**What the exercise asks**
Exact copies of all entries are needed. Pictures are to be left out.

= = = =

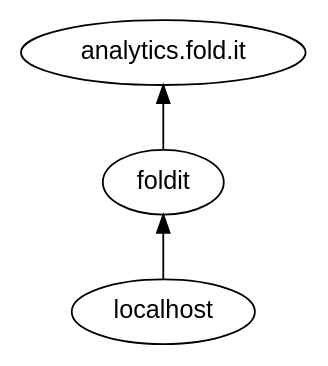
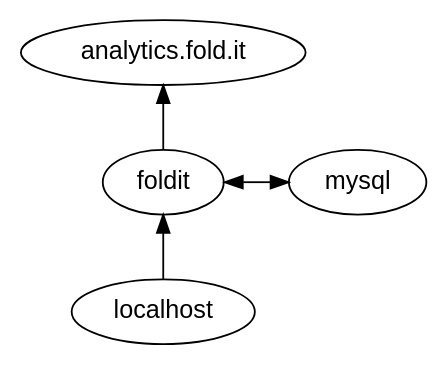
Before and after one commit to pedmiston/FoldItTeams: the diagram in architecture.gv, drawn with Graphviz.

Commit message:
Add db to architecture diagram

```diff
--- a/architecture.gv
+++ b/architecture.gv
@@ -1,6 +1,9 @@
 digraph {
   node[fontname=Helvetica];
   rankdir = BT;
   localhost -> foldit -> analytics_fold_it;
+  { rank=same; foldit, mysql; }
+  foldit -> mysql[minlen=2 dir=both];
+
   analytics_fold_it[label="analytics.fold.it"];
 }
```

= = = =

**Result**
Before and after one commit to pedmiston/FoldItTeams: the diagram in architecture.gv, drawn with Graphviz.

Commit message:
Add db to architecture diagram

```diff
--- a/architecture.gv
+++ b/architecture.gv
@@ -1,6 +1,9 @@
 digraph {
   node[fontname=Helvetica];
   rankdir = BT;
   localhost -> foldit -> analytics_fold_it;
+  { rank=same; foldit, mysql; }
+  foldit -> mysql[minlen=2 dir=both];
+
   analytics_fold_it[label="analytics.fold.it"];
 }
```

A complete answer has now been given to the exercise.